BEGIN SOURCE MATERIAL

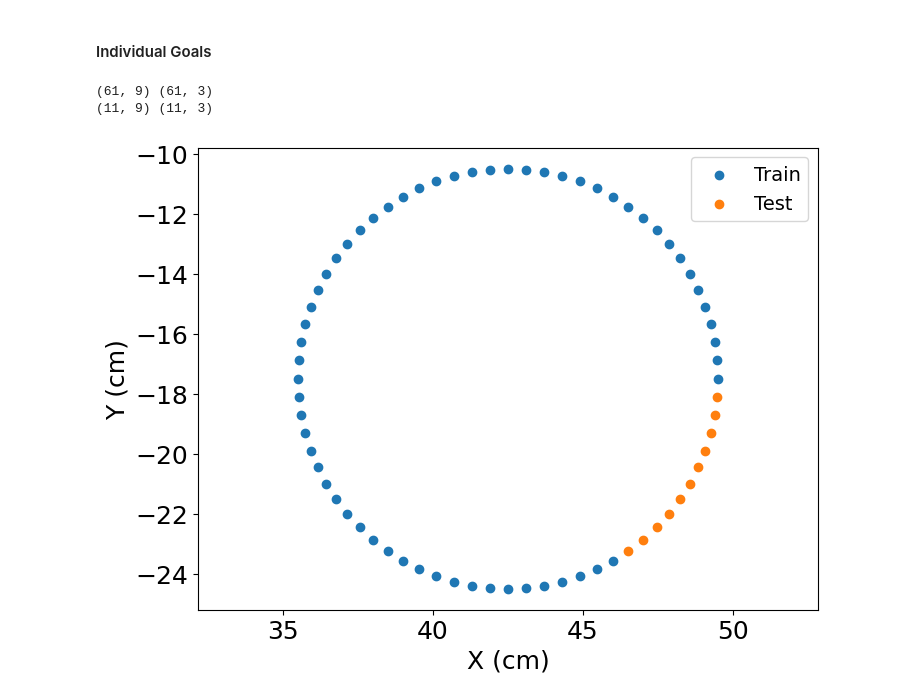
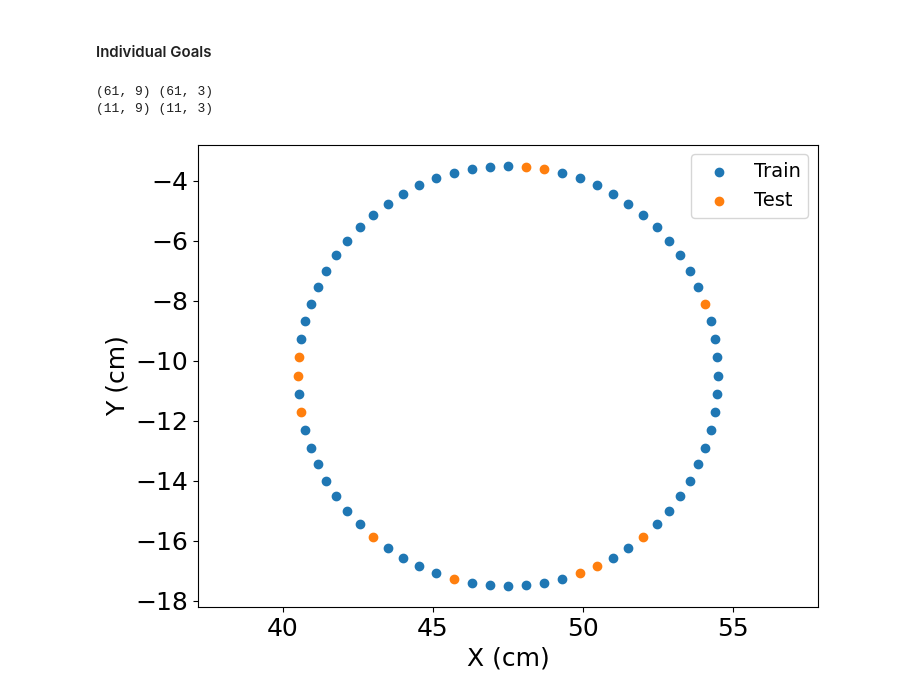
Before and after one commit to arash-mehrabi-z/dnfc-torobo, a Jupyter notebook: feedback_controller/fbc/neural_network/data.ipynb, the cells around one changed output. Drawn from its saved outputs; the diff is of its cells as text; code cells hidden in the pictures.

Commit message:
Make data scarce

```diff
--- a/feedback_controller/fbc/neural_network/data.ipynb
+++ b/feedback_controller/fbc/neural_network/data.ipynb
@@ -83,6 +83,6 @@ array([[[ 0.        ,  0.        ,  0.        ,  0.        ,
 # %% [markdown]
 Make the data scarce by selecting only every 5 degrees
 # %%
-# print(trajectories.shape)
-# scarce_trajectories = trajectories[::5, :, :]
-# print(scarce_trajectories.shape)
+print(trajectories.shape)
+scarce_trajectories = trajectories[::5, :, :]
+print(scarce_trajectories.shape)
@@ -99,0 +106,8 @@ Make the data scarce by selecting only every 5 degrees
+# %%
+# Keep track of which original trajectory indices are kept after making data scarce
+# Original indices: 0, 5, 10, 15, ... (every 5th trajectory)
+original_traj_indices = np.arange(0, trajectories.shape[0], 5)
+print("Original trajectory indices kept:", original_traj_indices[:10], "...")
+print("Number of scarce trajectories:", len(original_traj_indices))
+
+trajectories = scarce_trajectories
@@ -139,13 +184,15 @@ def save_file(array, path):
     with open(path, 'wb') as f:
         np.save(f, array)
 # %%
-ratio = 0.95
-train_data, test_data, indices = split_data_interp(trajectories, ratio)
-# train_data, test_data = split_data_extrap(trajectories, ratio)
-# train_data, test_data = split_data_even(trajectories)
+ratio = 0.85
+train_data, test_data, train_orig_indices, test_orig_indices, shuffle_indices = split_data_interp(
+    trajectories, ratio, original_traj_indices)
 
 # Check the shapes
 print("Train data shape:", train_data.shape)
 print("Test data shape:", test_data.shape)
-print("Indices.shape", indices.shape)
+print("Train original trajectory indices shape:", train_orig_indices.shape)
+print("Test original trajectory indices shape:", test_orig_indices.shape)
+print("\nFirst 5 train original traj indices:", train_orig_indices[:5])
+print("First 5 test original traj indices:", test_orig_indices[:5])
 # %% [output]
@@ -359,17 +403,17 @@ def visualize_test_train(goal_train, goal_test, file_path):
 # %%
 goal_1_train = coords_train[:, :3]
 goal_1_test = coords_test[:, :3]
 print(coords_train.shape, goal_1_train.shape)
 print(coords_test.shape, goal_1_test.shape)
 
-dir_path = os.path.join(ds_root_dir, f"analysis_{ratio}_extrap")
+dir_path = os.path.join(ds_root_dir, f"analysis_{ratio}_interp")
 file_path = os.path.join(dir_path, "goal_1.png")
 
 visualize_test_train(goal_1_train, goal_1_test, file_path)
 # %% [output]
 (61, 9) (61, 3)
 (11, 9) (11, 3)
-[figure, old version]
+[figure, new version]
 # %%
 goal_1_train[:5]
 # %% [output]
```
Also changed, not shown: parts of 19 cells of this notebook, 2 other files.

END SOURCE MATERIAL

- **TASK DETAILS**: Exactly how many lines of the material contain the word "trajectory"? Write the number alone.

- **YOUR RESPONSE**: 5